The deaths in the militant attack on a restaurant in Bangladesh were at once random, and not so random.
The 20 hostages who died in the siege had reasons to be in the developing South Asian nation. They were construction consultants from Japan, working on a Japanese government-funded infrastructure project. They were Italian businesspeople in textiles, a major industry in a country that is a center for low-cost production. They were two students from an American university who had ties to Bangladesh.
Their lives intersected on a Friday night at the western-style restaurant at Holey Artisan Bakery, a popular hangout for the relatively well-heeled in the Gulshan diplomatic enclave in Dhaka, the capital of Bangladesh. By Saturday morning, after security forces stormed the restaurant to end a 10-hour siege, they were dead. The Islamic State claimed responsibility for the attack, saying it had targeted citizens of what it called ‘Crusader countries’. Their stories paint a portrait of innocent lives lost in the world’s latest militant attack.
Dhaka, a city of 7 million, has some serious traffic congestion, so it’s no surprise that transport is a key area of Japanese government aid in Bangladesh.
The work brought together eight technical experts, from three Tokyo-based consulting firms, who were eating together when the attack began at 9:20 pm. Two women and five men died. Only one made it out alive.
Tomaoki Watanabe, who was hospitalised after being shot, was one of four employees from ALMEC Corp., a transportation consultancy with offices in Manila, Hanoi, Jakarta and Ulan Bator, according to its website. The other three – Yuko Sakai, Rui Shimodaira and Makoto Okamura – died.
Okamura’s father, Komakichi Okamura, told Japanese media outside his home on Sunday that his 32-year-old son’s death “is unbearable as a parent”. He recalled their last words: “He said, ‘I am leaving now’… and I said to him to be careful. That was the last conversation I had with him on the telephone.”
Another victim, Koyo Ogasawara, worked for Katahira & Engineers International, a transportation consultancy that has worked on projects in Southeast Asia, Africa and Latin America.
The other three were working for Oriental Consultants Global, which is part of a Japanese project to build three bridges for the widening of the national highway from Dhaka to Chittagong. Two of them have been identified as Nobuhiro Kurosaki and Hiroshi Tanaka.

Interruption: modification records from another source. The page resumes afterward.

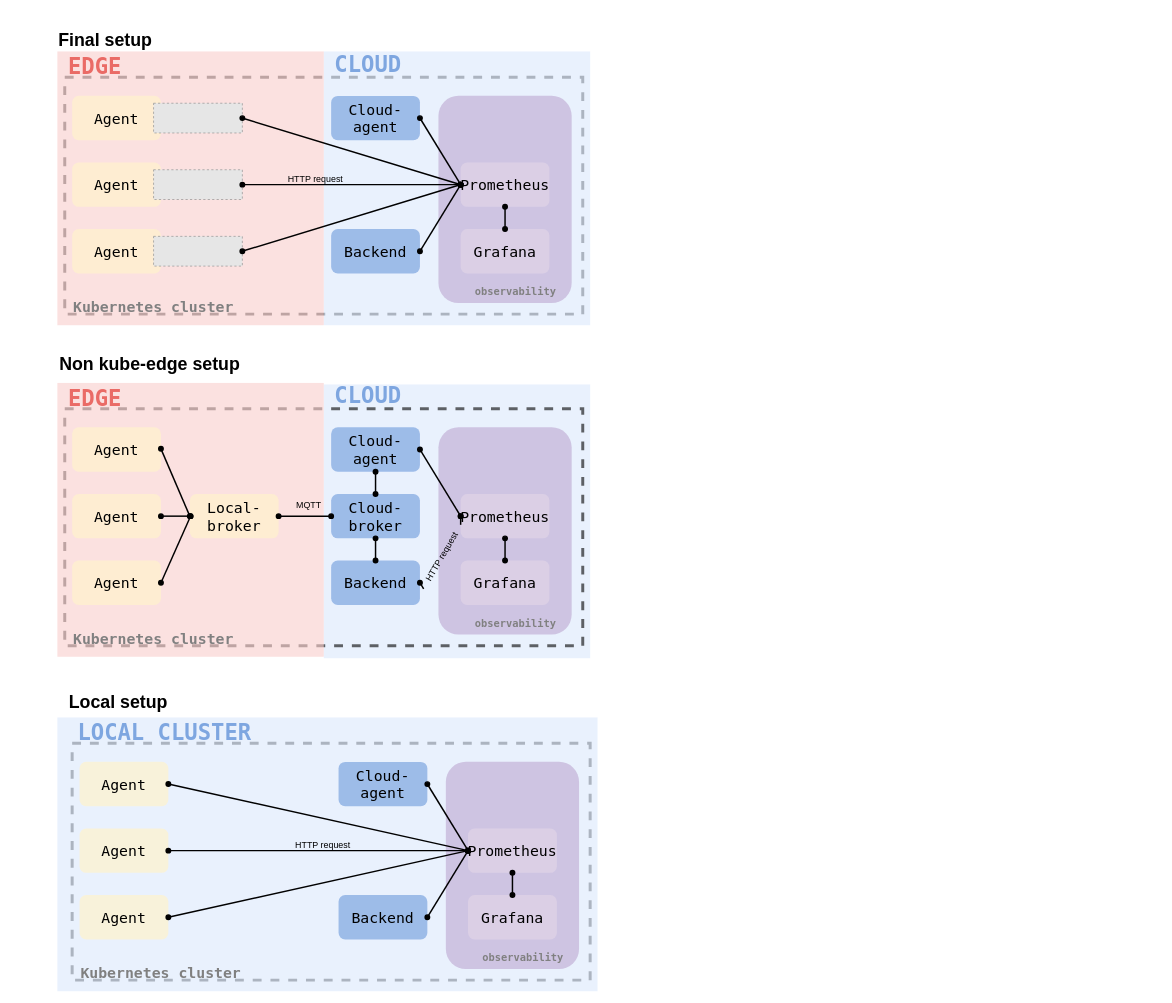
Above: docs/diagrams/observability.drawio in mactat/map-pacer (draw.io), before the change. Source tidied: cells renumbered, new cells numbered last; positions are measured from the earlier drawing's top-left corner, leaving out a move shared by most shapes. Both pictures are drawn from the tidied source at 74%, with x=0, y=0 at pixel (13, 29). Pictures stored in the file or linked from it are replaced by grey dashed boxes.
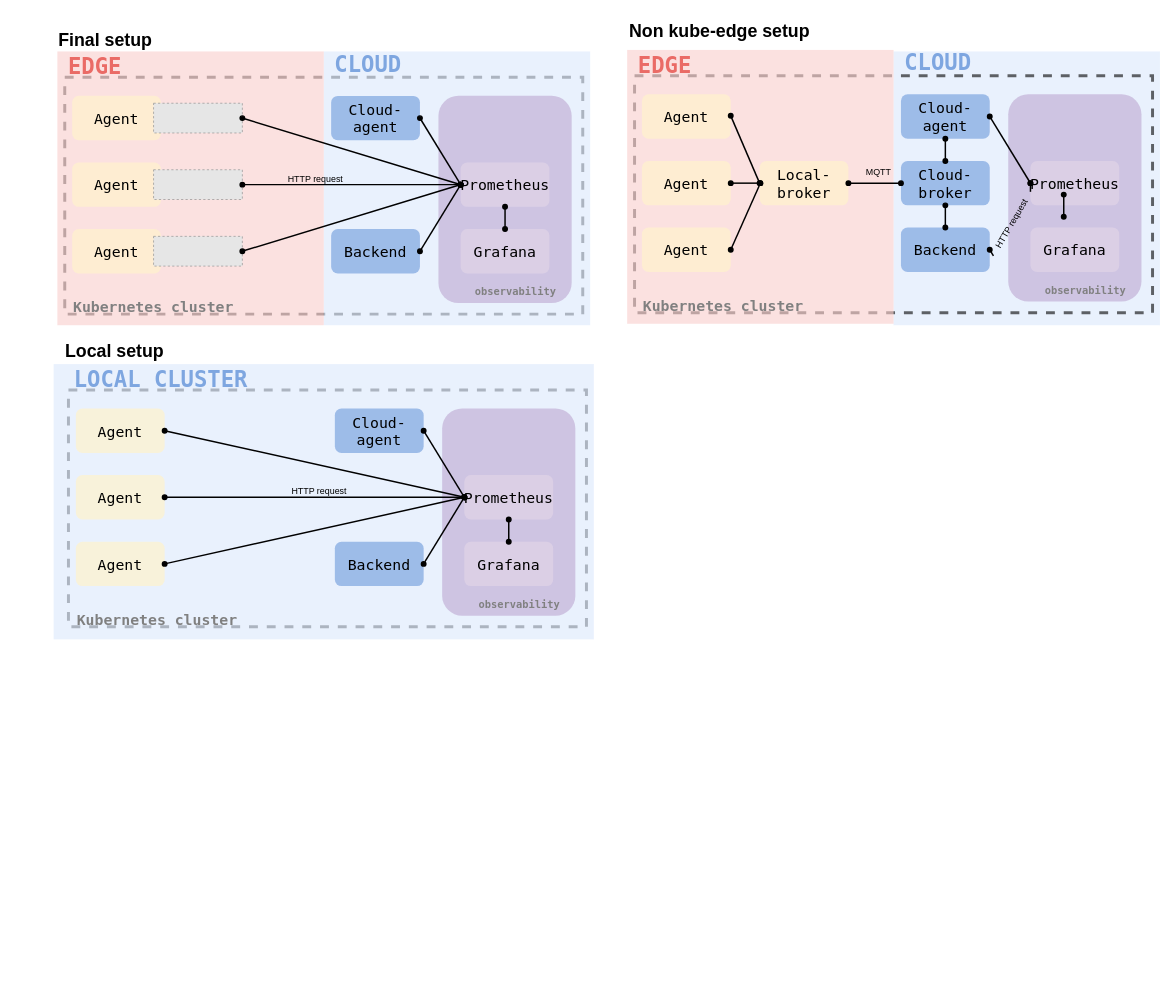
After the change.

Diff of the diagram source:
```diff
@@
     <mxCell id="2" style="rounded=0;whiteSpace=wrap;html=1;fontFamily=Lucida Console;fontSize=20;fillColor=#dae8fc;strokeColor=none;opacity=60;" parent="1" vertex="1">
-      <mxGeometry x="420" y="480" width="360" height="370" as="geometry" />
+      <mxGeometry x="1190" y="30" width="360" height="370" as="geometry" />
     </mxCell>
@@
     <mxCell id="8" value="&lt;font style=&quot;font-size: 24px;&quot;&gt;&lt;b&gt;Non kube-edge setup&lt;/b&gt;&lt;/font&gt;" style="text;html=1;strokeColor=none;fillColor=none;align=center;verticalAlign=middle;whiteSpace=wrap;rounded=0;" parent="1" vertex="1">
-      <mxGeometry x="60" y="428" width="250" height="50" as="geometry" />
+      <mxGeometry x="830" y="-22" width="250" height="50" as="geometry" />
     </mxCell>
     <mxCell id="9" value="&lt;font style=&quot;font-size: 24px;&quot;&gt;&lt;b&gt;Local setup&lt;/b&gt;&lt;/font&gt;" style="text;html=1;strokeColor=none;fillColor=none;align=center;verticalAlign=middle;whiteSpace=wrap;rounded=0;" parent="1" vertex="1">
-      <mxGeometry x="60" y="885" width="165" height="50" as="geometry" />
+      <mxGeometry x="55" y="410" width="165" height="50" as="geometry" />
     </mxCell>
@@
     <mxCell id="31" style="rounded=0;whiteSpace=wrap;html=1;fontFamily=Lucida Console;fontSize=30;fontColor=#7EA6E0;opacity=60;fillColor=none;strokeWidth=4;dashed=1;" parent="1" vertex="1">
-      <mxGeometry x="70" y="513" width="700" height="320" as="geometry" />
+      <mxGeometry x="840" y="63" width="700" height="320" as="geometry" />
     </mxCell>
     <mxCell id="32" style="rounded=1;whiteSpace=wrap;html=1;fontSize=14;fillColor=#A680B8;strokeColor=none;opacity=40;" parent="1" vertex="1">
-      <mxGeometry x="575" y="538" width="180" height="280" as="geometry" />
+      <mxGeometry x="1345" y="88" width="180" height="280" as="geometry" />
     </mxCell>
     <mxCell id="33" style="rounded=0;whiteSpace=wrap;html=1;fontFamily=Lucida Console;fontSize=20;fillColor=#f8cecc;strokeColor=none;opacity=60;" parent="1" vertex="1">
-      <mxGeometry x="60" y="478" width="360" height="370" as="geometry" />
+      <mxGeometry x="830" y="28" width="360" height="370" as="geometry" />
     </mxCell>
     <mxCell id="34" value="&lt;span style=&quot;font-size: 20px;&quot;&gt;&lt;font face=&quot;Lucida Console&quot;&gt;Agent&lt;/font&gt;&lt;/span&gt;" style="rounded=1;whiteSpace=wrap;html=1;fillColor=#fff2cc;strokeColor=none;opacity=70;" parent="1" vertex="1">
-      <mxGeometry x="80" y="538" width="120" height="60" as="geometry" />
+      <mxGeometry x="850" y="88" width="120" height="60" as="geometry" />
     </mxCell>
     <mxCell id="35" value="&lt;span style=&quot;font-size: 20px;&quot;&gt;&lt;font face=&quot;Lucida Console&quot;&gt;Agent&lt;/font&gt;&lt;/span&gt;" style="rounded=1;whiteSpace=wrap;html=1;fillColor=#fff2cc;strokeColor=none;opacity=70;" parent="1" vertex="1">
-      <mxGeometry x="80" y="628" width="120" height="60" as="geometry" />
+      <mxGeometry x="850" y="178" width="120" height="60" as="geometry" />
     </mxCell>
     <mxCell id="36" value="&lt;span style=&quot;font-size: 20px;&quot;&gt;&lt;font face=&quot;Lucida Console&quot;&gt;Agent&lt;/font&gt;&lt;/span&gt;" style="rounded=1;whiteSpace=wrap;html=1;fillColor=#fff2cc;strokeColor=none;opacity=70;" parent="1" vertex="1">
-      <mxGeometry x="80" y="718" width="120" height="60" as="geometry" />
+      <mxGeometry x="850" y="268" width="120" height="60" as="geometry" />
     </mxCell>
     <mxCell id="37" value="&lt;font face=&quot;Lucida Console&quot;&gt;&lt;span style=&quot;font-size: 20px;&quot;&gt;Backend&lt;/span&gt;&lt;/font&gt;" style="rounded=1;whiteSpace=wrap;html=1;fillColor=#7EA6E0;strokeColor=none;opacity=70;" parent="1" vertex="1">
-      <mxGeometry x="430" y="718" width="120" height="60" as="geometry" />
+      <mxGeometry x="1200" y="268" width="120" height="60" as="geometry" />
     </mxCell>
     <mxCell id="38" value="&lt;font color=&quot;#ea6b66&quot; style=&quot;font-size: 30px;&quot;&gt;&lt;b&gt;EDGE&lt;/b&gt;&lt;/font&gt;" style="text;html=1;strokeColor=none;fillColor=none;align=center;verticalAlign=middle;whiteSpace=wrap;rounded=0;fontFamily=Lucida Console;fontSize=20;opacity=60;" parent="1" vertex="1">
-      <mxGeometry x="81" y="483" width="60" height="30" as="geometry" />
+      <mxGeometry x="851" y="33" width="60" height="30" as="geometry" />
     </mxCell>
     <mxCell id="39" value="&lt;font color=&quot;#7ea6e0&quot; style=&quot;font-size: 30px;&quot;&gt;&lt;b style=&quot;&quot;&gt;CLOUD&lt;/b&gt;&lt;/font&gt;" style="text;html=1;strokeColor=none;fillColor=none;align=center;verticalAlign=middle;whiteSpace=wrap;rounded=0;fontFamily=Lucida Console;fontSize=20;opacity=60;" parent="1" vertex="1">
-      <mxGeometry x="450" y="480" width="60" height="30" as="geometry" />
+      <mxGeometry x="1220" y="30" width="60" height="30" as="geometry" />
     </mxCell>
     <mxCell id="40" value="&lt;font color=&quot;#808080&quot; size=&quot;1&quot;&gt;&lt;b style=&quot;font-size: 20px;&quot;&gt;Kubernetes cluster&lt;/b&gt;&lt;/font&gt;" style="text;html=1;strokeColor=none;fillColor=none;align=center;verticalAlign=middle;whiteSpace=wrap;rounded=0;fontFamily=Lucida Console;fontSize=20;opacity=60;" parent="1" vertex="1">
-      <mxGeometry x="60" y="808" width="260" height="30" as="geometry" />
+      <mxGeometry x="830" y="358" width="260" height="30" as="geometry" />
     </mxCell>
     <mxCell id="41" value="&lt;font color=&quot;#808080&quot; style=&quot;font-size: 14px;&quot;&gt;&lt;b style=&quot;font-size: 14px;&quot;&gt;observability&lt;/b&gt;&lt;/font&gt;" style="text;html=1;strokeColor=none;fillColor=none;align=center;verticalAlign=middle;whiteSpace=wrap;rounded=0;fontFamily=Lucida Console;fontSize=14;opacity=60;" parent="1" vertex="1">
-      <mxGeometry x="616" y="788" width="127" height="30" as="geometry" />
+      <mxGeometry x="1386" y="338" width="127" height="30" as="geometry" />
     </mxCell>
     <mxCell id="42" value="&lt;font face=&quot;Lucida Console&quot;&gt;&lt;span style=&quot;font-size: 20px;&quot;&gt;Prometheus&lt;/span&gt;&lt;/font&gt;" style="rounded=1;whiteSpace=wrap;html=1;fillColor=#e1d5e7;strokeColor=none;opacity=70;" parent="1" vertex="1">
-      <mxGeometry x="605" y="628" width="120" height="60" as="geometry" />
+      <mxGeometry x="1375" y="178" width="120" height="60" as="geometry" />
     </mxCell>
     <mxCell id="43" value="&lt;font face=&quot;Lucida Console&quot;&gt;&lt;span style=&quot;font-size: 20px;&quot;&gt;Grafana&lt;/span&gt;&lt;/font&gt;" style="rounded=1;whiteSpace=wrap;html=1;fillColor=#e1d5e7;strokeColor=none;opacity=70;" parent="1" vertex="1">
-      <mxGeometry x="605" y="718" width="120" height="60" as="geometry" />
+      <mxGeometry x="1375" y="268" width="120" height="60" as="geometry" />
     </mxCell>
-    <mxCell id="44" style="endArrow=oval;html=1;rounded=0;fontFamily=Lucida Console;fontSize=20;entryX=0.5;entryY=0;entryDx=0;entryDy=0;startArrow=oval;startFill=1;strokeWidth=2;endFill=1;" parent="1" edge="1" source="42" target="43">
-      <mxGeometry relative="1" as="geometry" />
+    <mxCell id="44" style="endArrow=oval;html=1;rounded=0;fontFamily=Lucida Console;fontSize=20;entryX=0.5;entryY=0;entryDx=0;entryDy=0;startArrow=oval;startFill=1;strokeWidth=2;endFill=1;" parent="1" edge="1">
+      <mxGeometry relative="1" as="geometry">
+        <mxPoint x="1420" y="223.5" as="sourcePoint" />
+        <mxPoint x="1420" y="253.5" as="targetPoint" />
+      </mxGeometry>
     </mxCell>
     <mxCell id="45" value="&lt;span style=&quot;font-size: 20px;&quot;&gt;&lt;font face=&quot;Lucida Console&quot;&gt;Cloud-agent&lt;/font&gt;&lt;/span&gt;" style="rounded=1;whiteSpace=wrap;html=1;fillColor=#7EA6E0;strokeColor=none;opacity=70;" parent="1" vertex="1">
-      <mxGeometry x="430" y="538" width="120" height="60" as="geometry" />
+      <mxGeometry x="1200" y="88" width="120" height="60" as="geometry" />
     </mxCell>
@@
     <mxCell id="48" value="&lt;font face=&quot;Lucida Console&quot;&gt;&lt;span style=&quot;font-size: 20px;&quot;&gt;Local-broker&lt;/span&gt;&lt;/font&gt;" style="rounded=1;whiteSpace=wrap;html=1;fillColor=#fff2cc;strokeColor=none;opacity=70;" parent="1" vertex="1">
-      <mxGeometry x="239" y="628" width="120" height="60" as="geometry" />
+      <mxGeometry x="1009" y="178" width="120" height="60" as="geometry" />
     </mxCell>
     <mxCell id="49" value="&lt;span style=&quot;font-size: 20px;&quot;&gt;&lt;font face=&quot;Lucida Console&quot;&gt;Cloud-broker&lt;/font&gt;&lt;/span&gt;" style="rounded=1;whiteSpace=wrap;html=1;fillColor=#7EA6E0;strokeColor=none;opacity=70;" parent="1" vertex="1">
-      <mxGeometry x="430" y="628" width="120" height="60" as="geometry" />
+      <mxGeometry x="1200" y="178" width="120" height="60" as="geometry" />
     </mxCell>
     <mxCell id="50" style="endArrow=oval;html=1;rounded=0;fontFamily=Lucida Console;fontSize=20;entryX=1;entryY=0.5;entryDx=0;entryDy=0;startArrow=oval;startFill=1;strokeWidth=2;endFill=1;" parent="1" edge="1" target="48">
       <mxGeometry relative="1" as="geometry">
-        <mxPoint x="430" y="658" as="sourcePoint" />
+        <mxPoint x="1200" y="208" as="sourcePoint" />
       </mxGeometry>
     </mxCell>
     <mxCell id="51" style="endArrow=oval;html=1;rounded=0;fontFamily=Lucida Console;fontSize=20;startArrow=oval;startFill=1;strokeWidth=2;endFill=1;exitX=0;exitY=0.5;exitDx=0;exitDy=0;" parent="1" edge="1" source="48">
       <mxGeometry relative="1" as="geometry">
-        <mxPoint x="200" y="567" as="targetPoint" />
+        <mxPoint x="970" y="117" as="targetPoint" />
       </mxGeometry>
     </mxCell>
     <mxCell id="52" style="endArrow=oval;html=1;rounded=0;fontFamily=Lucida Console;fontSize=20;startArrow=oval;startFill=1;strokeWidth=2;endFill=1;entryX=1;entryY=0.5;entryDx=0;entryDy=0;" parent="1" edge="1" target="35">
       <mxGeometry relative="1" as="geometry">
-        <mxPoint x="240" y="658" as="sourcePoint" />
+        <mxPoint x="1010" y="208" as="sourcePoint" />
       </mxGeometry>
     </mxCell>
     <mxCell id="53" style="endArrow=oval;html=1;rounded=0;fontFamily=Lucida Console;fontSize=20;startArrow=oval;startFill=1;strokeWidth=2;endFill=1;entryX=1;entryY=0.5;entryDx=0;entryDy=0;" parent="1" edge="1" target="36">
       <mxGeometry relative="1" as="geometry">
-        <mxPoint x="240" y="658" as="sourcePoint" />
+        <mxPoint x="1010" y="208" as="sourcePoint" />
       </mxGeometry>
     </mxCell>
     <mxCell id="54" style="endArrow=oval;html=1;rounded=0;fontFamily=Lucida Console;fontSize=20;startArrow=oval;startFill=1;strokeWidth=2;endFill=1;entryX=1;entryY=0.5;entryDx=0;entryDy=0;exitX=0.5;exitY=1;exitDx=0;exitDy=0;" parent="1" edge="1" source="45">
       <mxGeometry relative="1" as="geometry">
-        <mxPoint x="490" y="628" as="targetPoint" />
+        <mxPoint x="1260" y="178" as="targetPoint" />
       </mxGeometry>
     </mxCell>
     <mxCell id="55" style="endArrow=oval;html=1;rounded=0;fontFamily=Lucida Console;fontSize=20;startArrow=oval;startFill=1;strokeWidth=2;endFill=1;entryX=1;entryY=0.5;entryDx=0;entryDy=0;exitX=0.5;exitY=1;exitDx=0;exitDy=0;" parent="1" edge="1">
       <mxGeometry relative="1" as="geometry">
-        <mxPoint x="490" y="688" as="sourcePoint" />
-        <mxPoint x="490" y="718" as="targetPoint" />
+        <mxPoint x="1260" y="238" as="sourcePoint" />
+        <mxPoint x="1260" y="268" as="targetPoint" />
       </mxGeometry>
     </mxCell>
     <mxCell id="56" value="HTTP request" style="text;html=1;strokeColor=none;fillColor=none;align=center;verticalAlign=middle;whiteSpace=wrap;rounded=0;fontSize=12;opacity=40;rotation=-60;" parent="1" vertex="1">
-      <mxGeometry x="530" y="698" width="100" height="30" as="geometry" />
+      <mxGeometry x="1300" y="248" width="100" height="30" as="geometry" />
     </mxCell>
@@
     <mxCell id="58" value="MQTT" style="text;html=1;strokeColor=none;fillColor=none;align=center;verticalAlign=middle;whiteSpace=wrap;rounded=0;fontSize=12;opacity=40;rotation=0;" parent="1" vertex="1">
-      <mxGeometry x="350" y="628" width="100" height="30" as="geometry" />
+      <mxGeometry x="1120" y="178" width="100" height="30" as="geometry" />
     </mxCell>
     <mxCell id="59" style="rounded=0;whiteSpace=wrap;html=1;fontFamily=Lucida Console;fontSize=30;fontColor=#7EA6E0;opacity=60;fillColor=none;strokeWidth=4;dashed=1;" parent="1" vertex="1">
-      <mxGeometry x="80" y="965" width="700" height="320" as="geometry" />
+      <mxGeometry x="75" y="487.5" width="700" height="320" as="geometry" />
     </mxCell>
     <mxCell id="60" style="rounded=0;whiteSpace=wrap;html=1;fontFamily=Lucida Console;fontSize=20;fillColor=#dae8fc;strokeColor=none;opacity=60;" parent="1" vertex="1">
-      <mxGeometry x="60" y="930" width="730" height="370" as="geometry" />
+      <mxGeometry x="55" y="452.5" width="730" height="372" as="geometry" />
     </mxCell>
     <mxCell id="61" style="rounded=1;whiteSpace=wrap;html=1;fontSize=14;fillColor=#A680B8;strokeColor=none;opacity=40;" parent="1" vertex="1">
-      <mxGeometry x="585" y="990" width="180" height="280" as="geometry" />
+      <mxGeometry x="580" y="512.5" width="180" height="280" as="geometry" />
     </mxCell>
     <mxCell id="62" value="&lt;span style=&quot;font-size: 20px;&quot;&gt;&lt;font face=&quot;Lucida Console&quot;&gt;Agent&lt;/font&gt;&lt;/span&gt;" style="rounded=1;whiteSpace=wrap;html=1;fillColor=#fff2cc;strokeColor=none;opacity=70;" parent="1" vertex="1">
-      <mxGeometry x="90" y="990" width="120" height="60" as="geometry" />
+      <mxGeometry x="85" y="512.5" width="120" height="60" as="geometry" />
     </mxCell>
     <mxCell id="63" value="&lt;span style=&quot;font-size: 20px;&quot;&gt;&lt;font face=&quot;Lucida Console&quot;&gt;Agent&lt;/font&gt;&lt;/span&gt;" style="rounded=1;whiteSpace=wrap;html=1;fillColor=#fff2cc;strokeColor=none;opacity=70;" parent="1" vertex="1">
-      <mxGeometry x="90" y="1080" width="120" height="60" as="geometry" />
+      <mxGeometry x="85" y="602.5" width="120" height="60" as="geometry" />
     </mxCell>
     <mxCell id="64" value="&lt;span style=&quot;font-size: 20px;&quot;&gt;&lt;font face=&quot;Lucida Console&quot;&gt;Agent&lt;/font&gt;&lt;/span&gt;" style="rounded=1;whiteSpace=wrap;html=1;fillColor=#fff2cc;strokeColor=none;opacity=70;" parent="1" vertex="1">
-      <mxGeometry x="90" y="1170" width="120" height="60" as="geometry" />
+      <mxGeometry x="85" y="692.5" width="120" height="60" as="geometry" />
     </mxCell>
     <mxCell id="65" value="&lt;font face=&quot;Lucida Console&quot;&gt;&lt;span style=&quot;font-size: 20px;&quot;&gt;Backend&lt;/span&gt;&lt;/font&gt;" style="rounded=1;whiteSpace=wrap;html=1;fillColor=#7EA6E0;strokeColor=none;opacity=70;" parent="1" vertex="1">
-      <mxGeometry x="440" y="1170" width="120" height="60" as="geometry" />
+      <mxGeometry x="435" y="692.5" width="120" height="60" as="geometry" />
     </mxCell>
     <mxCell id="66" value="&lt;font color=&quot;#7ea6e0&quot; style=&quot;font-size: 30px;&quot;&gt;&lt;b style=&quot;&quot;&gt;LOCAL CLUSTER&lt;/b&gt;&lt;/font&gt;" style="text;html=1;strokeColor=none;fillColor=none;align=center;verticalAlign=middle;whiteSpace=wrap;rounded=0;fontFamily=Lucida Console;fontSize=20;opacity=60;" parent="1" vertex="1">
-      <mxGeometry x="70" y="935" width="270" height="30" as="geometry" />
+      <mxGeometry x="65" y="457.5" width="270" height="30" as="geometry" />
     </mxCell>
     <mxCell id="67" value="&lt;font color=&quot;#808080&quot; size=&quot;1&quot;&gt;&lt;b style=&quot;font-size: 20px;&quot;&gt;Kubernetes cluster&lt;/b&gt;&lt;/font&gt;" style="text;html=1;strokeColor=none;fillColor=none;align=center;verticalAlign=middle;whiteSpace=wrap;rounded=0;fontFamily=Lucida Console;fontSize=20;opacity=60;" parent="1" vertex="1">
-      <mxGeometry x="70" y="1260" width="260" height="30" as="geometry" />
+      <mxGeometry x="65" y="782.5" width="260" height="30" as="geometry" />
     </mxCell>
     <mxCell id="68" value="&lt;font color=&quot;#808080&quot; style=&quot;font-size: 14px;&quot;&gt;&lt;b style=&quot;font-size: 14px;&quot;&gt;observability&lt;/b&gt;&lt;/font&gt;" style="text;html=1;strokeColor=none;fillColor=none;align=center;verticalAlign=middle;whiteSpace=wrap;rounded=0;fontFamily=Lucida Console;fontSize=14;opacity=60;" parent="1" vertex="1">
-      <mxGeometry x="626" y="1240" width="127" height="30" as="geometry" />
+      <mxGeometry x="621" y="762.5" width="127" height="30" as="geometry" />
     </mxCell>
     <mxCell id="69" value="&lt;font face=&quot;Lucida Console&quot;&gt;&lt;span style=&quot;font-size: 20px;&quot;&gt;Prometheus&lt;/span&gt;&lt;/font&gt;" style="rounded=1;whiteSpace=wrap;html=1;fillColor=#e1d5e7;strokeColor=none;opacity=70;" parent="1" vertex="1">
-      <mxGeometry x="615" y="1080" width="120" height="60" as="geometry" />
+      <mxGeometry x="610" y="602.5" width="120" height="60" as="geometry" />
     </mxCell>
     <mxCell id="70" value="&lt;font face=&quot;Lucida Console&quot;&gt;&lt;span style=&quot;font-size: 20px;&quot;&gt;Grafana&lt;/span&gt;&lt;/font&gt;" style="rounded=1;whiteSpace=wrap;html=1;fillColor=#e1d5e7;strokeColor=none;opacity=70;" parent="1" vertex="1">
-      <mxGeometry x="615" y="1170" width="120" height="60" as="geometry" />
+      <mxGeometry x="610" y="692.5" width="120" height="60" as="geometry" />
     </mxCell>
@@
     <mxCell id="72" value="&lt;span style=&quot;font-size: 20px;&quot;&gt;&lt;font face=&quot;Lucida Console&quot;&gt;Cloud-agent&lt;/font&gt;&lt;/span&gt;" style="rounded=1;whiteSpace=wrap;html=1;fillColor=#7EA6E0;strokeColor=none;opacity=70;" parent="1" vertex="1">
-      <mxGeometry x="440" y="990.1" width="120" height="60" as="geometry" />
+      <mxGeometry x="435" y="512.6" width="120" height="60" as="geometry" />
     </mxCell>
@@
     <mxCell id="78" value="HTTP request" style="text;html=1;strokeColor=none;fillColor=none;align=center;verticalAlign=middle;whiteSpace=wrap;rounded=0;fontSize=12;opacity=40;" parent="1" vertex="1">
-      <mxGeometry x="369" y="1087.9" width="100" height="30" as="geometry" />
+      <mxGeometry x="364" y="610.4" width="100" height="30" as="geometry" />
     </mxCell>
```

“We feel very indignant toward the perpetrators, because these people were working hard for the development of Bangladesh,” said Shinichi Kitaoka, the president of the Japan International Cooperation Agency. He pledged to strengthen security precautions while continuing to contribute to the country’s development.
The attack reached halfway around the world to the southeastern US state of Georgia, where Emory University said two of its students were among the victims.
One, Faraaz Hossain, came from Dhaka, and the other, Abinta Kabir, was from Miami, Florida, and was visiting family and friends in Bangladesh.
“We are honestly shocked,” said fellow student Kereisha Harrell, 20. “A lot of us are not ready to talk about it. But we were a family. It hit us hard. There are a lot of people very upset. We’re just trying to support each other through this.”
Kabir was entering Emory’s Oxford College as a sophomore, and Hossain was a graduate of Oxford College and a student at the university’s Goizueta Business School in Atlanta.
Both were active on the Student Activities Committee executive board, and Harrell said they were also part of an honor society that required a GPA of 3.9 or higher.
“The Emory community mourns this tragic and senseless loss of two members of our university family,” the university said in a statement.
As the second largest garment exporter in the world, Bangladesh has a $26 billion garment industry. And the fashion capitals in Europe are among its big clients. Of the nine Italians who died, five were in the country on business with the textile industry.
Claudia Maria D’Antona worked in clothing and textiles business and was at the restaurant having dinner with her husband, Gianni Boschetti. A phone call saved Boschetti’s life who stepped out into the garden to speak on the phone when the attack began. His sister-in-law, Patrizia D’Antona, said that he “wandered all night” from hospital to hospital in hopes of finding his wife.
The others included Simona Monti, who according to her brother, was five months pregnant. Monto worked for a textile firm, while Maria Rivoli, a mother of a three-year-old, was travelling through the country for business as well.
Cristian Rossi was a business manager for Feletto Umberto, and earlier worked as a buyer for an Italian textile company, as well as his own import business involving clothing made in a Dhaka factory.
Marco Tondat had been in the country for about a year, working in the textiles industry.
The others who were caught in the massacre were Nadia Benedetti, Claudio Cappelli, Vincenzo D’Allestro and Adele Puglisi.
A young Indian woman, Tarishi Jain , was also among those brutally slaughtered in the cafe. Tarishi’s family hails from India while she was studying at the University of California, Berkeley. The 19-year-old had come to Dhaka to visit her who father runs a garment business in the city.
(With AP inputs)